Want a 64-core Smartphone? It isn’t totally out of the question with WP8, which supports up to 64 cores. Notably, this allows Microsoft to compete with Apple and Google, both of which utilize dual and quad core chipsets. Moreover, Redmond ditches the highly criticized 800 x 480 display in lieu of a classier 1280 x 720 display like the Galaxy S III. Other notable hardware includes support for expandable storage using a microSD card and Near Field Communications (NFC) support for mobile payments.
A Step in the Right Direction
These latest developments set Microsoft on a similar path as their Cupertino-based rival, Apple. Like WP8, Apple’s iOS ecosystem uses similar code as their desktop platform, OS X. Furthermore, Microsoft is unifying their product line with both phone and tablet versions of their flagship desktop operating system.
Initial Frustration is for the Greater Good
Customers may be disappointed to learn they won’t be able to upgrade their existing – and relatively new – Windows Phone to the new OS. These are minor sacrifices for the greater good of humankind.
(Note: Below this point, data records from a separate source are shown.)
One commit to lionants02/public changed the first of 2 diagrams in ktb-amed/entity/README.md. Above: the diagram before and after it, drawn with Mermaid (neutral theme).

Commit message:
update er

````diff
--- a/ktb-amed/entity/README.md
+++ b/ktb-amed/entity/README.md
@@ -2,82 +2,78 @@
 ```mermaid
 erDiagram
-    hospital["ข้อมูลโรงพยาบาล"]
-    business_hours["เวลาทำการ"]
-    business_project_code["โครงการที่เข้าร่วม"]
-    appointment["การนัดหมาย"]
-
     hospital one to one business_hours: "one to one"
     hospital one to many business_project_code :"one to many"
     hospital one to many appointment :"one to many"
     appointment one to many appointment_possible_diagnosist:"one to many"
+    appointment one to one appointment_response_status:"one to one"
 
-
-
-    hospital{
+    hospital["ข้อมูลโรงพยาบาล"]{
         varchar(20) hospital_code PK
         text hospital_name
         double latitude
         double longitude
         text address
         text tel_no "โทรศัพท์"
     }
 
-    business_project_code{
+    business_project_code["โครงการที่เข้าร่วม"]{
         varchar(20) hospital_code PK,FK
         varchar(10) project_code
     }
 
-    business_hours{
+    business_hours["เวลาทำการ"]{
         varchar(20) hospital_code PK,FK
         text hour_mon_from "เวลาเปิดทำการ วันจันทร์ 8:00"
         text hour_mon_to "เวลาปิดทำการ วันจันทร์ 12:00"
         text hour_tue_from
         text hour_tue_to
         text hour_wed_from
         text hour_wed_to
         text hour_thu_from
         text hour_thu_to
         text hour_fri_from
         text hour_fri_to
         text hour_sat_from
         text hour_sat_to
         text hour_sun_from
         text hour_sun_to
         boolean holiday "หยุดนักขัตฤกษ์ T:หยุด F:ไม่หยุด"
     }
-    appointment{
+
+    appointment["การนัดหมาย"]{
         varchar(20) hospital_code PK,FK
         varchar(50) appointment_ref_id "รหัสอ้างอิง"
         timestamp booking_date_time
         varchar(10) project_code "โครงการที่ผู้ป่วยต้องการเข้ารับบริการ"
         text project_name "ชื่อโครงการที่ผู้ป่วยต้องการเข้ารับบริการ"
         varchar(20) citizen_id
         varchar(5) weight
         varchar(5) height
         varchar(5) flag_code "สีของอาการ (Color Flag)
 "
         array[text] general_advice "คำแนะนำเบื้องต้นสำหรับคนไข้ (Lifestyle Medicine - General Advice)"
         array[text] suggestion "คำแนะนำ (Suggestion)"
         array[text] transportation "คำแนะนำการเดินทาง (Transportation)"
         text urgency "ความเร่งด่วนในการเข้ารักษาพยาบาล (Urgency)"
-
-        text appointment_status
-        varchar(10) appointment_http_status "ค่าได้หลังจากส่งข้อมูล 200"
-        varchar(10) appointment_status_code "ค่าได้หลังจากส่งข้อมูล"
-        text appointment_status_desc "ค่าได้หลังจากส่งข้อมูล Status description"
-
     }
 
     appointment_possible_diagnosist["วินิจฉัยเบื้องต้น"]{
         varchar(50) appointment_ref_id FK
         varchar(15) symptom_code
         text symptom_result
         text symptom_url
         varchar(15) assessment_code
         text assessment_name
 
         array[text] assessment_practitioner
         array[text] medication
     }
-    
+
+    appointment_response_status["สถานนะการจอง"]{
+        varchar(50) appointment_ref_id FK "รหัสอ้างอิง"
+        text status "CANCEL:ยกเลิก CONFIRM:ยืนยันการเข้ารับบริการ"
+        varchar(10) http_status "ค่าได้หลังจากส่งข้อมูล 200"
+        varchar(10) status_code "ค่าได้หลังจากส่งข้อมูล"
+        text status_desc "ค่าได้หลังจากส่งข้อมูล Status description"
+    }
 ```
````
Similar to Apple and their iOS decommission policy; Microsoft set the bar high for manufacturers. A single-core phone with an 800 x 480 screen is severely outdated in this day in age.
Windows Phone 8’s new home screen stretches the width of the screen and allows users to resize their live tiles, choosing from three sizes. Microsoft also supports new color schemes, for added aesthetic. Additionally, a new Wallet feature is built into the OS, so you can confidently store sensitive information, such as credit card numbers, with ease. Like iOS 5, WP8 can receive over-the-air updates and support in-app purchases for added convenience.
Windows Phone 7 User?
Awe, shucks! Looks like your phone is now merely obsolete, but the good news is WP8 is still many months away, so you have time to finagle your way out of the contract. But I ask, why buy such an underpowered phone to begin with?
Is It Enough to Battle Android or iOS?
To say Microsoft is a bit late in the smartphone and tablet game is an understatement, but is it enough to put a dent in Google and Apple’s bottom lines? Call me maybe – there is serious potential, but will likely be hindered due to fragmentation on the hardware front. I could see the phone winning the enterprise if it offers tight Exchange, Office and SharePoint integration, in addition to desktop-class security. If there’s one thing corporations value, it’s security. And Android doesn’t exactly have the best track record, with their malware and such.
For consumers, the deciding factor will likely be app support. If it shares the same code as Windows RT and Windows 8, developers may be more likely to build apps. The keyword being, more likely… there still isn’t a positive ROI on Windows Phone, given the high R&D costs. But if the phones launch with most of the mainstream apps, the platform has a shot.